A trial over a charge for marijuana possession took place in Alaska in 2003, where the defendant argued that he had a constitutional right to possess marijuana despite laws in place–Noy v. State.
David Noy was arrested for smoking marijuana at a barbecue at his North Pole home after police smelled marijuana and investigated. Noy’s home was found to contain several ounces of marijuana as well as 5 immature plants, but no scales or other evidence of commercial conduct. Noy was prosecuted and convicted of marijuana possession under a 1990 statute criminalizing any amount of marijuana.
Noy appealed the decision, and in Noy v. State (2003) Noy’s counsel argued that Noy’s actions were protected by the privacy provision of the Alaskan constitution. The court agreed: according to the state constitution, Alaskan citizens have a right to possess less than four ounces of marijuana in their home for personal use.
The court found that statue AS 11.71.060(a)(1), which made illegal using, displaying, or possessing any amount of marijuana, criminalized conduct that the Alaska Supreme Court had declared protected under article I, section 22 of the Alaska constitution.
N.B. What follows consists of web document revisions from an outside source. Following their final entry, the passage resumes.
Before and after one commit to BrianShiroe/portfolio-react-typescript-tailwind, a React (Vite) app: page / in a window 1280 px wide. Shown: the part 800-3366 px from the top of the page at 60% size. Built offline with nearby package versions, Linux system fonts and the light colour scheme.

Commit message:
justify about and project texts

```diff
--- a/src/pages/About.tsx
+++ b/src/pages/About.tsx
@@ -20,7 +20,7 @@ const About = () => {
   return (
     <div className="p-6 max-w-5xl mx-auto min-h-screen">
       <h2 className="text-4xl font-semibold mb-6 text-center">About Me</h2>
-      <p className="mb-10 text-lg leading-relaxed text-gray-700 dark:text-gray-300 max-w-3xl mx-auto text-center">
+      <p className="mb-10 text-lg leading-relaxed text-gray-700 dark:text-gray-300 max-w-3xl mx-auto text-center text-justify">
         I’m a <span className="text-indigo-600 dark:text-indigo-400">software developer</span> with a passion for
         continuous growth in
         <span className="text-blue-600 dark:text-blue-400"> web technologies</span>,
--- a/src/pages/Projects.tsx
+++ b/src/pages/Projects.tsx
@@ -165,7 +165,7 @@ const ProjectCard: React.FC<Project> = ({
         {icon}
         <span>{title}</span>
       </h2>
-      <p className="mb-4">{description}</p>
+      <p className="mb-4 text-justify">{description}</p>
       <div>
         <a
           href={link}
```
This finding was based in main upon an amendment to the state constitution made in 1972.
The amendment states, “The right of the people to privacy is recognized and shall not be infringed. The legislature shall implement this section.” (Article I, section 22).
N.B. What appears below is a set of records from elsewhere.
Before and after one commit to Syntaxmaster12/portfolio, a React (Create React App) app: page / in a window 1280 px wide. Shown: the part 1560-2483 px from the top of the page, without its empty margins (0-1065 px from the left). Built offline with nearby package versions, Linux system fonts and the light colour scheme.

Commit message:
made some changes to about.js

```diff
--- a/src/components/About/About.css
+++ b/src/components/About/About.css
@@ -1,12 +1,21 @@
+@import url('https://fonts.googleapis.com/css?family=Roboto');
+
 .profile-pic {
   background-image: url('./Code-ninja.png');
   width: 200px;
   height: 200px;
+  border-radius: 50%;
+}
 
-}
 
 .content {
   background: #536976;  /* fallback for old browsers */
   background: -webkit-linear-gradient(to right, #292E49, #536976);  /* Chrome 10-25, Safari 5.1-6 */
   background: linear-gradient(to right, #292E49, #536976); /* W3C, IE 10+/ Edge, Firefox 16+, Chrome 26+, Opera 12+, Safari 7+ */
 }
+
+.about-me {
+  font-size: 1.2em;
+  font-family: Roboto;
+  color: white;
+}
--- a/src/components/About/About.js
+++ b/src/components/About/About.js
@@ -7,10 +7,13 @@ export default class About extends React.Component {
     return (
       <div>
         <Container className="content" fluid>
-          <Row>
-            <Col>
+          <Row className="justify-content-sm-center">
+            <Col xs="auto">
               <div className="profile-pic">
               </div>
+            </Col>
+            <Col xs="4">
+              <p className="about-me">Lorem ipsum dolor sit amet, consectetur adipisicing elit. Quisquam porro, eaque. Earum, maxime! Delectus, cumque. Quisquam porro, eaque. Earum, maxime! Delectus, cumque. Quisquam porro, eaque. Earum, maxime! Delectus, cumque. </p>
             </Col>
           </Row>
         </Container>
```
In Ravin v. State (1975), the constitution was found to protect possession and ingestion of marijuana for personal use in one’s home in a purely personal, non-commercial context. In Ravin, the privacy protection extended to marijuana could only be overturned if the state could show that the intrusion into people’s privacy bore “a close and substantial relationship to a legitimate government interest,” i.e. public health or welfare would suffer without prohibition of private possession of marijuana. The court found that in Ravin such an interest had been demonstrated in the case of drivers, youth, buyers and sellers, and use in public places, but not for adults in general.
In 1982, the Alaskan legislature changed the law dealing with marijuana from Title 17 to Title 11 and dropped the civil fine for possession for personal use in a non-public place, alligning the law with Ravin. In 1990, however, Alaskan voters approved a ballot (citing variously as 51 and 55% majority) that amended AS 11.71 subsections and made possession illegal. Noy was charged under this 1990 law.
To decide Noy, the court sought to answer if the law under which Noy was charged was unconstitutional, in which case it would be void.
Important to the courts decision was the process by which Statute 11.71 was enacted: the ballot. The court sought to answer whether Alaskans can enact legislation by ballot. The court found that Alaskans could, according to Article XII sec. 11 of the Alaska constitution, which reads that through the ballot Alaskans may exercise “the law-making powers assigned to the legislature” (subject to the limitations in Article XI), but, just like legislative action, the initiative process must not violate the constitution. Statute 11.71 did violate the constitution in part, and so, the court found, the statute must be limited to preserve its constitutionality. The statute was to return to its pre-1990 version in order to conform to the constitution.
Therefore, the court found that marijuana possession by adults in their home for personal use (as in Ravin) remained constitutional, entitling Noy to a new trial. The original conviction was reversed and Noy was granted a new trial, wherein he could possibly be re-convicted if he was found to possess more than four ounces of marijuana (the amount not protected by the constitution).
By Day Blakely Donaldson